_Work order:_
Extract every line below that contains the word "ghost".
___
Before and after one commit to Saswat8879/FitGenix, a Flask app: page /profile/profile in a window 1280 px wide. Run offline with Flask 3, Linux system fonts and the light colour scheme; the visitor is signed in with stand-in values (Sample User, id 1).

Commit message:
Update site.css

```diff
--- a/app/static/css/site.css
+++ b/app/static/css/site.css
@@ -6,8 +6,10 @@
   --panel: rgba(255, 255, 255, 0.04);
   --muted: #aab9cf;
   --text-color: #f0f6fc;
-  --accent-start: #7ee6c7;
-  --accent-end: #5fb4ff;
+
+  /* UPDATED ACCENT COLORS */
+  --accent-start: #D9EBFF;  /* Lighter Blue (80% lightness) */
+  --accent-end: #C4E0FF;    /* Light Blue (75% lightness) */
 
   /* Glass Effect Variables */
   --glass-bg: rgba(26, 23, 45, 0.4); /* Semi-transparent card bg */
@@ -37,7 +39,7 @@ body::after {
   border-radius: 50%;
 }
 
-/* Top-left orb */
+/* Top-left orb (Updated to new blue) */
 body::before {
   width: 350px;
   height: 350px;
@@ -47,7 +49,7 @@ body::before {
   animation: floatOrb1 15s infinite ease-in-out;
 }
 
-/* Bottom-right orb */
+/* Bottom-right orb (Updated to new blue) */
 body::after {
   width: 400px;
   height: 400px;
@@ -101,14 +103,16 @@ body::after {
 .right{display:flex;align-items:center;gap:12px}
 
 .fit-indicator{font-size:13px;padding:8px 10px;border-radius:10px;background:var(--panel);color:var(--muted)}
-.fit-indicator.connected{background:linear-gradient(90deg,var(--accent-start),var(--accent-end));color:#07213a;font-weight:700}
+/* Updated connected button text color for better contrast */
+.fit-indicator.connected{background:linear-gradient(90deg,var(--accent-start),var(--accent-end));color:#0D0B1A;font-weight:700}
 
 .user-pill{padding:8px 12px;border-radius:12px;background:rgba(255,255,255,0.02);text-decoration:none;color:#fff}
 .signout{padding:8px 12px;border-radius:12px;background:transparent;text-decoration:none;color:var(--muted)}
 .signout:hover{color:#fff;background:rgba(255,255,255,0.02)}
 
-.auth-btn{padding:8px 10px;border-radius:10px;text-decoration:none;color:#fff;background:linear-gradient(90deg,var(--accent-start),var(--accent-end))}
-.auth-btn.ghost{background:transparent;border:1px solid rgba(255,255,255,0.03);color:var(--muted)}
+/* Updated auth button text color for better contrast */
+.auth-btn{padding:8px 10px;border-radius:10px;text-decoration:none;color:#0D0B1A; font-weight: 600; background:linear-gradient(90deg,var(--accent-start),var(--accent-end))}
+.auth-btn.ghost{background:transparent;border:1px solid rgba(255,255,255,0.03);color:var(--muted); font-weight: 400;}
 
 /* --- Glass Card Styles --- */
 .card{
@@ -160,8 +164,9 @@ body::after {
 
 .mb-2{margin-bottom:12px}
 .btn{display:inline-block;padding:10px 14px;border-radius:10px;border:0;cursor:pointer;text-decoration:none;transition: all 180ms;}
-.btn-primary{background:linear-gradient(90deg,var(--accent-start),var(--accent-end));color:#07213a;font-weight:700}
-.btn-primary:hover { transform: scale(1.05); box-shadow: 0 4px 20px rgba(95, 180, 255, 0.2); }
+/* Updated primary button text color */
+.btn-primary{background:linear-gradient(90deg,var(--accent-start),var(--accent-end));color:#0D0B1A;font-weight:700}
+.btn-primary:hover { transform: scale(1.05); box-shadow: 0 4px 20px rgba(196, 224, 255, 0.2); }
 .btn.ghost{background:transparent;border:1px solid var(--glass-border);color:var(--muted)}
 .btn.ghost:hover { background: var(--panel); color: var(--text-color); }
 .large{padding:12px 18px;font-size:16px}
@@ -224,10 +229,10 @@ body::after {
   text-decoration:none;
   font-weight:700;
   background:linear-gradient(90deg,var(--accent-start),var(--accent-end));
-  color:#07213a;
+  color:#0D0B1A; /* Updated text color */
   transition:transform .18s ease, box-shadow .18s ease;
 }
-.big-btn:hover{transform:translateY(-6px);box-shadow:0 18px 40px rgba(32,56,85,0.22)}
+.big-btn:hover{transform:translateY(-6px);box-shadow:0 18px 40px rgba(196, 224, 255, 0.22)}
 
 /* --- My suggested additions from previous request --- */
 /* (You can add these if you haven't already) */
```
___
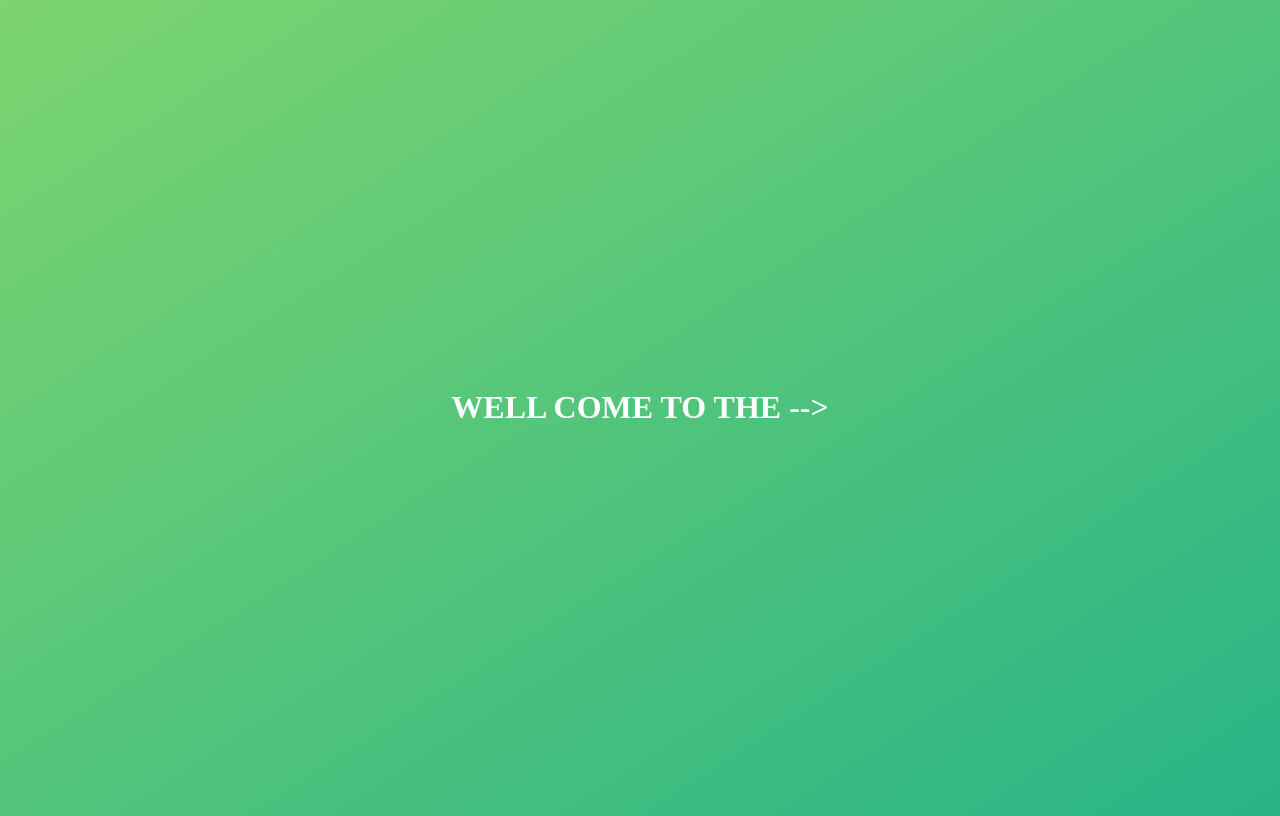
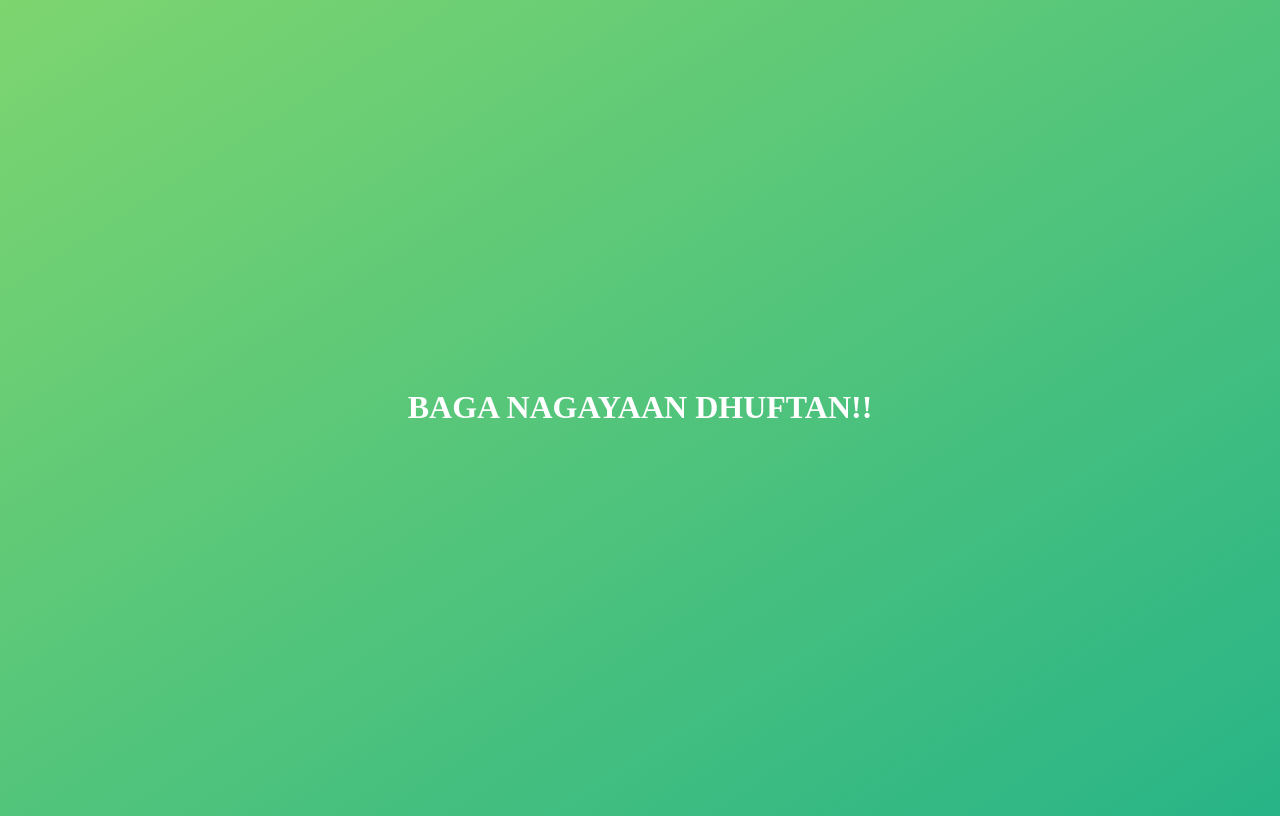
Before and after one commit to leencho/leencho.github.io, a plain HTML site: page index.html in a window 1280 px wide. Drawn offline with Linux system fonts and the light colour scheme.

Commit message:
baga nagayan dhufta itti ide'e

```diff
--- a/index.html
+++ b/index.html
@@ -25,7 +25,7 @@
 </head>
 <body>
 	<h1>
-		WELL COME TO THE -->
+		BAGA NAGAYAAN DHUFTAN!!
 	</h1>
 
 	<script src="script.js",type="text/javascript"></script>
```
___
_Answer box:_
-.auth-btn.ghost{background:transparent;border:1px solid rgba(255,255,255,0.03);color:var(--muted)}
+.auth-btn.ghost{background:transparent;border:1px solid rgba(255,255,255,0.03);color:var(--muted); font-weight: 400;}
 .btn.ghost{background:transparent;border:1px solid var(--glass-border);color:var(--muted)}
 .btn.ghost:hover { background: var(--panel); color: var(--text-color); }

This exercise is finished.